Philosophers have been arguing about a problem of evil for decades. The most common form of argument begins with the acknowledgment that suffering is caused by evil existence. God is assumed to be good, omnipotent and omnipresent, thus, if he exists why he lets his creations suffer by condoning evil to coexist alongside them. Theists believe in the existence of God. They are persuaded that God is supreme and He created the universe. That is why God is responsible for all creatures and the universe. In other words, God is responsible for everything that happens in the universe. Theists also believe that God loves everyone and everything he created. This makes God responsible for all his creation. As such, God is responsible for His creations’ sorrow, joy and everything else that happens to them. as well as his creation’ desires, beliefs and intentions. It means that he can control whatever his creations do, believe in and outcomes of their actions as well as thoughts, actions and their intensions. Therefore, everything that happens in the universe is seen perceived as something that God allows to happen. This is the genesis of the arguable evil problem. According to Mackie (2008), the problem of evil begins with trying to prove that God exists. If God is supposed to exist, then he is omnipotent and wholly admirable. Besides that, evil exists which leads to suffering (Mackie, 2008).

The problem of evil argument begins with trying to reconcile three premises that presuppose that God is righteous, omnipotent and He allows evil to coexist with His creations. Taking all these assumptions into consideration at once, does not make any sense. Assuming that God exists, His love for all his creations and his capability to control all his creation, evil should not exist. This is the most logical result when all the three presumptions are taken into account. Some philosophers have tried to argue that three presumptions cannot all be true at the same time. It is either God exists, but He is not capable of controlling or God has no control over what happens, thus, the existence of evil is out of his hands, or there is no evil. Therefore, there are those who believe that evil does not exist, which would account for the rational belief in God’s existence. Others assume that God has no control over his creations, therefore, accounting for the possibility of evil’s existence. The fact that His wholly altruistic nature is questioned means that God can let His creations suffer from the evil that exists. The evil problem has also been addressed from the evil perspective. Most of the medieval philosophers assumed that evil was an indication of goodness absence (Carter, 1991). This implies that God cannot be involved in allowing evil to exist, since it is lack of goodness. By merely simplifying evil to this form, medieval philosopher could account for the goodness and omnipotence of the Supreme Being and the existence of evil at the same time. However, such logical conclusions can be easily disapproved by stating that God is considered to be a controller of all that happens to His creation. In that case, God is responsible for what is present or lacking in His creations and absence of goodness becomes His responsibility. In other words, evil exists because God allows goodness to lack in his creations. Such dilemmas have confounded the evil problem for centuries without any possible solution any time soon.

Evil can be classified into several forms, which include moral evil, natural evil, imperfection or disbelief.

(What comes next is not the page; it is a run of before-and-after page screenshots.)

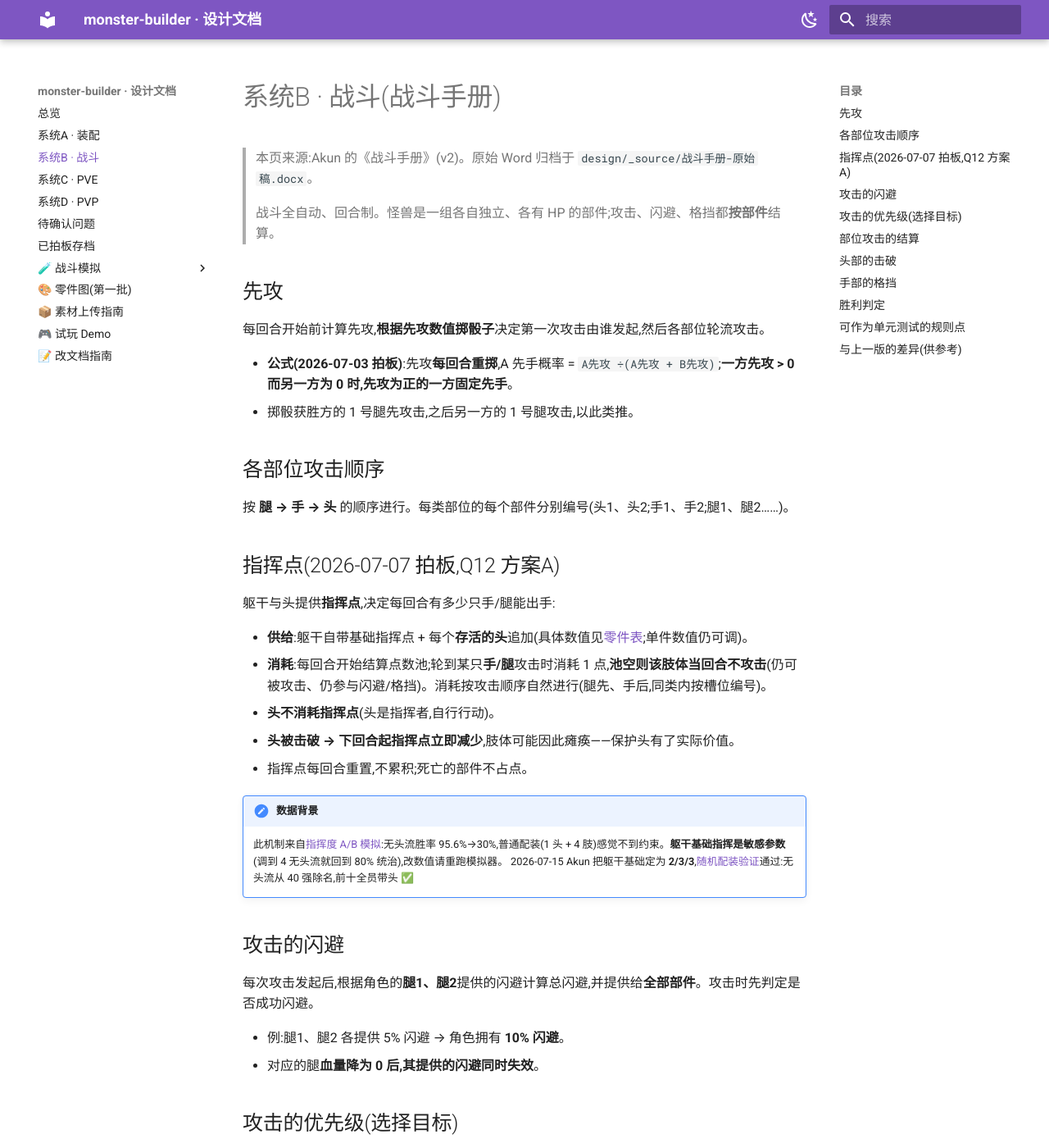
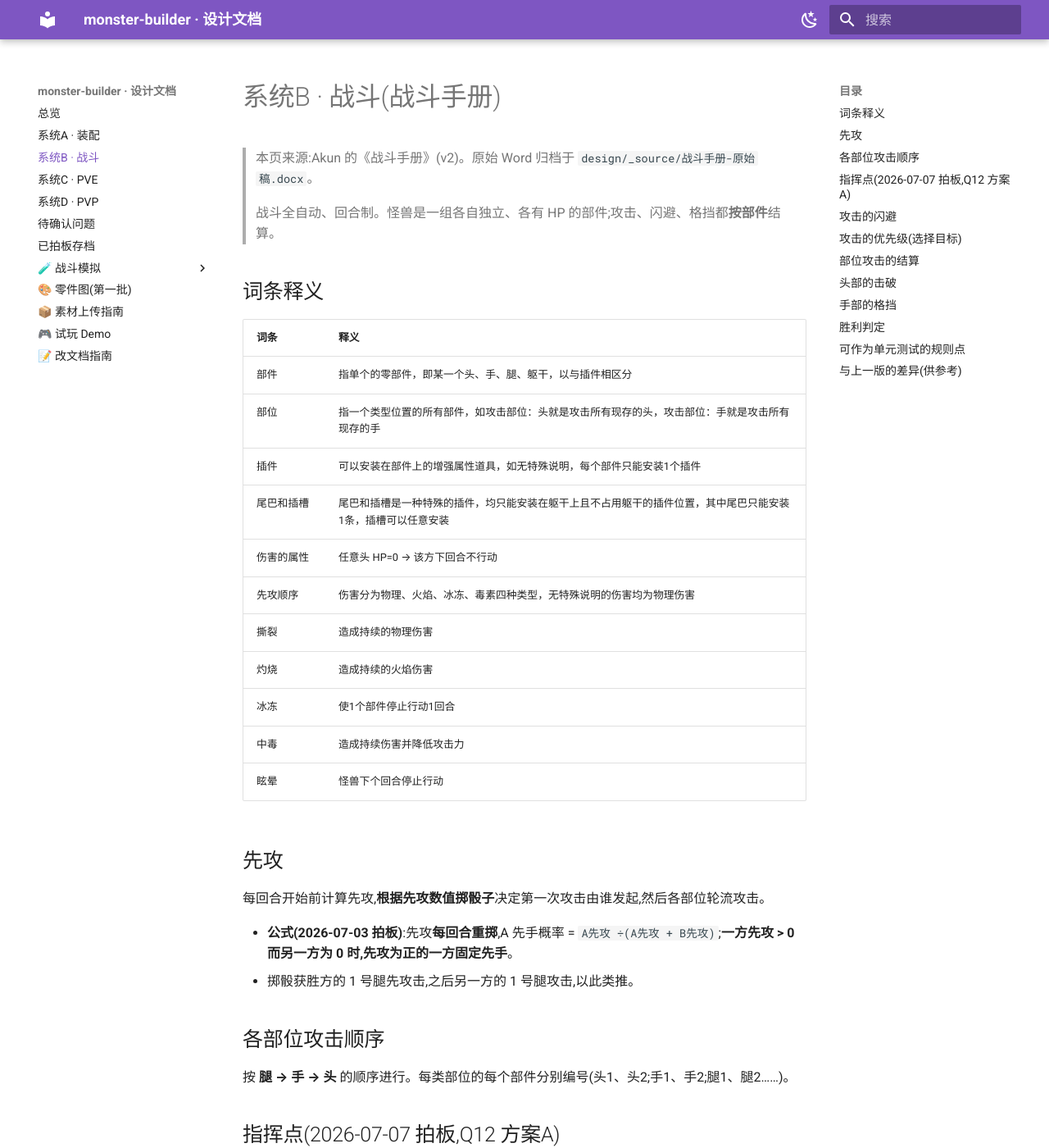
Before and after one commit to zhaoyuda/monster-builder, an MkDocs documentation site: the page built from design/02-combat.md, in a window 1280 px wide and 1400 px high. Shown: the whole window at 82% size. Built offline with MkDocs 1.6.1 and Material for MkDocs 9.7.7, drawn with Linux system fonts in a browser that asks for light colours.

Commit message:
Update 02-combat.md

```diff
--- a/design/02-combat.md
+++ b/design/02-combat.md
@@ -3,6 +3,22 @@
 > 本页来源:Akun 的《战斗手册》(v2)。原始 Word 归档于 `design/_source/战斗手册-原始稿.docx`。
 >
 > 战斗全自动、回合制。怪兽是一组各自独立、各有 HP 的部件;攻击、闪避、格挡都**按部件**结算。
+
+## 词条释义
+
+| 词条 | 释义 |
+|---|---|
+| 部件 | 指单个的零部件，即某一个头、手、腿、躯干，以与插件相区分 |
+| 部位 | 指一个类型位置的所有部件，如攻击部位：头就是攻击所有现存的头，攻击部位：手就是攻击所有现存的手 |
+| 插件 | 可以安装在部件上的增强属性道具，如无特殊说明，每个部件只能安装1个插件 |
+| 尾巴和插槽 | 尾巴和插槽是一种特殊的插件，均只能安装在躯干上且不占用躯干的插件位置，其中尾巴只能安装1条，插槽可以任意安装 |
+| 伤害的属性 | 任意头 HP=0 → 该方下回合不行动 |
+| 先攻顺序 | 伤害分为物理、火焰、冰冻、毒素四种类型，无特殊说明的伤害均为物理伤害 |
+| 撕裂 | 造成持续的物理伤害 |
+| 灼烧 | 造成持续的火焰伤害 |
+| 冰冻 | 使1个部件停止行动1回合 |
+| 中毒 | 造成持续伤害并降低攻击力 |
+| 眩晕 | 怪兽下个回合停止行动 |
 
 ## 先攻
 
```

Natural evils are those phenomena that humans have little or no control over what lead to a lot of suffering such as earthquakes, floods, wild fires or incurable diseases. Moral evils are those acts done by human beings that can cause suffering and harm to their fellow human beings and their environment. On the other hand, imperfection can be argued as a lack of goodness. Lack of belief becomes an evil from theists’ perspective. By merely denying the existence of God, theists presume this lack of faith to be evil. Accounting for all faiths or lack of faith, we can argue that evil can be divided into two forms. These forms are moral evil and natural evil. Moral evil exists as a direct result of the actions of the human race. On the other hand, natural evil is hard to connect its causes to any part of the creation. Indeed, we can argue that it is caused by the actions or lack of action by the Supreme Being. As such, natural evil can then be seen as God’s direct responsibility. From this perspective, logically arguing that God is not responsible for evil becomes difficult. However, from theists’ perspective evil is perceived as God’s way of helping his creations to reaffirm their faith. Suffering, therefore, becomes part of God’s plan to strengthen the human resolve and perseverance. God also sees it as punishment for evil that humans commit. Thus, God allows natural evil to occur in order to teach His creations that evil has its consequences. Therefore, by God letting evil exist and cause havoc to lives of His creations, He plans to affirm their faith in him. In addition, it helps to strengthen their resolve to be good. Theists, therefore, think that God has the ability to abolish evil, but lets its existence because it serves a purpose to Him. By allowing evil, God can keep His creations in check, at the same time He can teach the human race about faith. Evil exist because God allows it to and for the greater good to the human race and all his creations. Atheists, on the other hand, use this as a proof that contrary to what others may believe, God does not exist, and if he does, He does not care much about His creations. The argument is if God exists He should not let his creations suffer by allowing evil. Consequently, atheists agree about that. Thus, removing the valid reasons for anyone to belief in Him and belief that he cares about His creations and to them.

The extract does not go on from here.